- Opening Delimiter -

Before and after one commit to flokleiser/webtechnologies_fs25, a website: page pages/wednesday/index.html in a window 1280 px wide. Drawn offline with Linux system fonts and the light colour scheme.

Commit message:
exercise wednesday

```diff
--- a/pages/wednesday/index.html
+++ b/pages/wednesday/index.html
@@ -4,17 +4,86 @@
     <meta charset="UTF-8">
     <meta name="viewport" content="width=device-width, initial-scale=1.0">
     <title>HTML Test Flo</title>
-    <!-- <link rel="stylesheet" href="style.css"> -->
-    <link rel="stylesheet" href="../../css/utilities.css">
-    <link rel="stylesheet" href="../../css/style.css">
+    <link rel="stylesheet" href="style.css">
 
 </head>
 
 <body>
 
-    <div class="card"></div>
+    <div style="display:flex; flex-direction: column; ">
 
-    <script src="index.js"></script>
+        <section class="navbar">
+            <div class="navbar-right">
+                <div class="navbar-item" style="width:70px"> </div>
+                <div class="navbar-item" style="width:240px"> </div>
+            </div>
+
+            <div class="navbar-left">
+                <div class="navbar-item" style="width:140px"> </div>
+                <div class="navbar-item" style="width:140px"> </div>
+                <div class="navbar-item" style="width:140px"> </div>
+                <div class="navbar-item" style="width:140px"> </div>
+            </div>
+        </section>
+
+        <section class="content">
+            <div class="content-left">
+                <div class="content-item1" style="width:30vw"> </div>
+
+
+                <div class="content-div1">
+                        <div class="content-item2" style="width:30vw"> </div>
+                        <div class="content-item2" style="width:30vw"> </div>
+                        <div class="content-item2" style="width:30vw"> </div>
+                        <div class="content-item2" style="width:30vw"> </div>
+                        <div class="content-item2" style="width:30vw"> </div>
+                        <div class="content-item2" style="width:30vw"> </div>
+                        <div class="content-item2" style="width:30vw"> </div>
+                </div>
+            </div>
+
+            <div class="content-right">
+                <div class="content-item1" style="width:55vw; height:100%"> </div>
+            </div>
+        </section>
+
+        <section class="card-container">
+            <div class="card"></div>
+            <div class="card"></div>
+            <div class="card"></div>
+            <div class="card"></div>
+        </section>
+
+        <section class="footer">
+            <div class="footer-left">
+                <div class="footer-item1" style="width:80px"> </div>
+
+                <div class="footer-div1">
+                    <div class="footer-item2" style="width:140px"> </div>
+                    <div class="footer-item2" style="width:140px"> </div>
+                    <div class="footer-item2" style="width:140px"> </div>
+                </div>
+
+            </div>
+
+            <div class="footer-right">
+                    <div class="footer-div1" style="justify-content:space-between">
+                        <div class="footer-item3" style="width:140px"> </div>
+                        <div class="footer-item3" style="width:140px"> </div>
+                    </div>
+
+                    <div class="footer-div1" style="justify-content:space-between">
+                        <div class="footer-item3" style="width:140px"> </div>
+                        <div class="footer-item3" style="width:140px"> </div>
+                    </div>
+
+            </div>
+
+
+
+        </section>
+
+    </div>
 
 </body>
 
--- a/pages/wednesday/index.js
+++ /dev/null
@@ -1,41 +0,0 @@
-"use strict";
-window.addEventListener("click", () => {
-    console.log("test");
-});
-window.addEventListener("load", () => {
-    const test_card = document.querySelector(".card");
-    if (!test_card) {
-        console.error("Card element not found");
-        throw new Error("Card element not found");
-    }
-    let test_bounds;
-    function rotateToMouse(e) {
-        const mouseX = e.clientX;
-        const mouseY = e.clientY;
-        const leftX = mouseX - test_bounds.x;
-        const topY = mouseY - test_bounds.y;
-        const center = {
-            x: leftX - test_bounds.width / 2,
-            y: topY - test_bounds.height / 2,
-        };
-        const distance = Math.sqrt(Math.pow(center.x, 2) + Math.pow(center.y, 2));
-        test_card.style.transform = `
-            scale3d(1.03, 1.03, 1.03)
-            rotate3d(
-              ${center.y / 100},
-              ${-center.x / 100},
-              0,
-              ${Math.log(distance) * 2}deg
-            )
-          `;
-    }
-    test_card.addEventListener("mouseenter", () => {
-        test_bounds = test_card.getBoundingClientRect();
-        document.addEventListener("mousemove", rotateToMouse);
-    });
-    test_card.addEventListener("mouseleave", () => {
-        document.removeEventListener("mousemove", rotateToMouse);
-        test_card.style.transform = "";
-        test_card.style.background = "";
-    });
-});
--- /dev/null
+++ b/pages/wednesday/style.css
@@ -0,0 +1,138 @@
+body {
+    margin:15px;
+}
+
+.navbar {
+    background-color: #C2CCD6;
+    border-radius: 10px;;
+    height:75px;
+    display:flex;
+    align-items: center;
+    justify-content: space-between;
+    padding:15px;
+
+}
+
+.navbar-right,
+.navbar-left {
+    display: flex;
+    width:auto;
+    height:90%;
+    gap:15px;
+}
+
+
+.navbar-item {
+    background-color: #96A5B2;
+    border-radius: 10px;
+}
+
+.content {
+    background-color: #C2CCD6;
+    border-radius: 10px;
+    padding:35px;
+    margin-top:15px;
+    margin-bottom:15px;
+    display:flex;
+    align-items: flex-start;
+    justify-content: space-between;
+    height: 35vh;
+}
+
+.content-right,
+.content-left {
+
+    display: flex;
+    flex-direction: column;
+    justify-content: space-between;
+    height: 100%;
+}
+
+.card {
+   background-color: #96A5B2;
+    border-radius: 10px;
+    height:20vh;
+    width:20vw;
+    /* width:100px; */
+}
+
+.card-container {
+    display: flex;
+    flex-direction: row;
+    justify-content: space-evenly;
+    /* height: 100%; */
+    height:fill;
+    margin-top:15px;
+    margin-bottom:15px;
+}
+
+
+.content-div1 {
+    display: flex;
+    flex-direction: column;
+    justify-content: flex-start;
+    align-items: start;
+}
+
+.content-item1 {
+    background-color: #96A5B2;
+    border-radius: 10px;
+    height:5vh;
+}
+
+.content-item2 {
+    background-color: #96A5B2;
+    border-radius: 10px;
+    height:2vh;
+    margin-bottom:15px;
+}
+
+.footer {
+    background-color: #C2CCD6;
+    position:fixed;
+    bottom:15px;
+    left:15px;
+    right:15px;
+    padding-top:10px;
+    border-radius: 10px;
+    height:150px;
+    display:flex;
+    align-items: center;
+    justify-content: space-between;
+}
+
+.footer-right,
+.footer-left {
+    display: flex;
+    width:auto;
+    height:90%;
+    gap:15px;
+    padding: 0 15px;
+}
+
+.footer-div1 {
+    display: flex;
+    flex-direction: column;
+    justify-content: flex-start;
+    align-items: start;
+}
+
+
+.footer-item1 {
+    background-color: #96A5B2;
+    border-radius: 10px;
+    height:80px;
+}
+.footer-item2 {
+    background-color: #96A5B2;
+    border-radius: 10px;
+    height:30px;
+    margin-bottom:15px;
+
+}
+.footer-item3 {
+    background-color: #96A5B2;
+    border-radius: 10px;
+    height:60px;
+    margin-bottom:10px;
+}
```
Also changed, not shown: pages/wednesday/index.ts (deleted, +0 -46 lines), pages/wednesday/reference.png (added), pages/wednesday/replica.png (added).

- Closing Delimiter -

[EXERCISE]
Nothing but a number is wanted here: how many lines of the material contain the string "document".

[RESULT OF THIS TASK]
3